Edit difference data

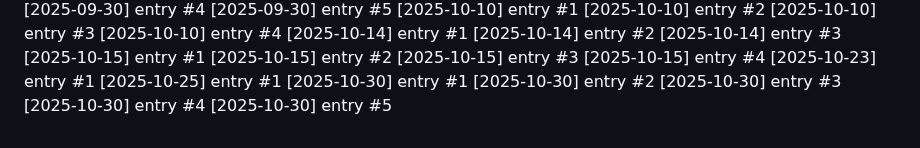
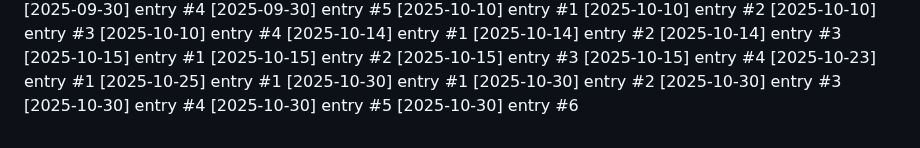
Before and after one commit to Lijnaff/project-glitch, a Markdown page: dev-notes.md, the part around the change. Rendered like a GitHub page.

Commit message:
update: 2025-10-30 (6/12)

```diff
--- a/dev-notes.md
+++ b/dev-notes.md
@@ -163,3 +163,4 @@
 [2025-10-30] entry #3
 [2025-10-30] entry #4
 [2025-10-30] entry #5
+[2025-10-30] entry #6
```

#### ACTIVITY:
Once the pictures are removed, write out all of the entries above exactly.

#### EXERCISE ANSWER:
Before and after one commit to Lijnaff/project-glitch, a Markdown page: dev-notes.md, the part around the change. Rendered like a GitHub page.

Commit message:
update: 2025-10-30 (6/12)

```diff
--- a/dev-notes.md
+++ b/dev-notes.md
@@ -163,3 +163,4 @@
 [2025-10-30] entry #3
 [2025-10-30] entry #4
 [2025-10-30] entry #5
+[2025-10-30] entry #6
```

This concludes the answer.